As the 13th largest city in the U.S., Indianapolis boasts a population of 21,520 small business owners. The city offers its businesses the accessibility of a small city, but the amenities that you would find in larger cities. There are also tax abatement programs, grants and similar business incentive programs offered.
Jacksonville has about 20,272 small businesses and ranks 12th in overall population. The city is currently working to redevelop some of its economically distressed areas and promote private capital investment for businesses in the area.
The nation’s capital has about 20,044 small business entrepreneurs, and is the 24th largest city by population. Government contractors and political service providers are of course more popular in Washington, D.C. than they are in many other cities. But the city also offers business improvement districts, community development corporations and similar programs to improve and grow and nurture its small business community.
With 19,393 small business owners, Cincinnati, the 65th largest city in the country, is next on our list of top cities for small business entrepreneurs. The city’s business friendly tax structure, workforce development programs, site support and various other programs and incentive help make it a popular destination for small businesses.
Oklahoma City has 18,788 businesses with fewer than 50 employees. And it’s the 29th largest city in terms of overall population. A big draw to this city is its low cost of living.

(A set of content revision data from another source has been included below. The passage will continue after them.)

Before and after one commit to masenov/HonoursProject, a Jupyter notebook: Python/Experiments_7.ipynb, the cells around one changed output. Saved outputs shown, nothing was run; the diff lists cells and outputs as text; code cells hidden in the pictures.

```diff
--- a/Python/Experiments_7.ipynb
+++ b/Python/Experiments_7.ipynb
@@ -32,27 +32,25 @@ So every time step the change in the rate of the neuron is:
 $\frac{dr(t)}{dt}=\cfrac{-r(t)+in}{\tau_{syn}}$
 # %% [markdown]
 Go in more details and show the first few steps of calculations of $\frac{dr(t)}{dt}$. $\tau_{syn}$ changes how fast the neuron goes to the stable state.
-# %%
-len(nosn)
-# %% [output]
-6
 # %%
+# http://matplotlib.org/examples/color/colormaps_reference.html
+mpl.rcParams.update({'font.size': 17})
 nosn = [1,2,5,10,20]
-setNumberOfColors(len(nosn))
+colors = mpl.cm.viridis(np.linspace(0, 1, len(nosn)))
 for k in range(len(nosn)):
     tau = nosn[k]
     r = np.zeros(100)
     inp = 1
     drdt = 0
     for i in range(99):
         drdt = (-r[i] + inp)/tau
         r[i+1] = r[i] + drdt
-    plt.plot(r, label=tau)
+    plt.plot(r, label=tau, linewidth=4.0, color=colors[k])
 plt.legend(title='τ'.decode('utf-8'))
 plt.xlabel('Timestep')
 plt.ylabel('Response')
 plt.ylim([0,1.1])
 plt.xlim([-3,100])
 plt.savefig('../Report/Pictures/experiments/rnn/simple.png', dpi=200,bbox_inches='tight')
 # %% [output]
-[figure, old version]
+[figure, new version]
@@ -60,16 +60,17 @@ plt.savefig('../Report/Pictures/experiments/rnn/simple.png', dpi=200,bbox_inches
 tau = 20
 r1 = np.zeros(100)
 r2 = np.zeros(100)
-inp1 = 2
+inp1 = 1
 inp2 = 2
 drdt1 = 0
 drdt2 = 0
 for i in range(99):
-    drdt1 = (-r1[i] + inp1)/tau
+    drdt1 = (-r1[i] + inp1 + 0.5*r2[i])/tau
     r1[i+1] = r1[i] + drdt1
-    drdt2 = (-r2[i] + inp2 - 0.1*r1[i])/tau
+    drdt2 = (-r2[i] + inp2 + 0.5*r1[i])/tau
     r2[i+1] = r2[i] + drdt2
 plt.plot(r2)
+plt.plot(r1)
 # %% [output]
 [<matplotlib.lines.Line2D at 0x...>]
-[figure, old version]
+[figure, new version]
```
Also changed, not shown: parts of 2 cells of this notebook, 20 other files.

But there are also some business specific programs like enterprise zones, foreign trade zones and more that draw entrepreneurs to the area.
The tenth most populous city in the U.S. currently has about 18,399 small businesses. San Jose attracts those small business owners to the area through programs dealing with workforce development, real estate and culture. It’s also known as the capital of Silicon Valley and the center of an area commonly known as the birthplace of modern computer technology.
Pittsburgh is the 61st largest city in terms of general population. And it currently has about 18,364 small business owners among that population. The city’s quality of life offerings, along with business services like site selection and access to financial assistance contribute to the city’s small business community. In addition, the region’s largest seed-stage investor, InnovationWorks has provided more than $45 million in financing to more than 125 technology start-ups since it started ten years ago.
The 66th largest city in the country, St. Paul, has about 18,137 small businesses. The city’s business programs and offering include workforce resources, financial programs and development opportunity sites.
from Brent Lecompte Blog http://brentlecompte.blogspot.com/2016/06/30-top-cities-for-small-business.html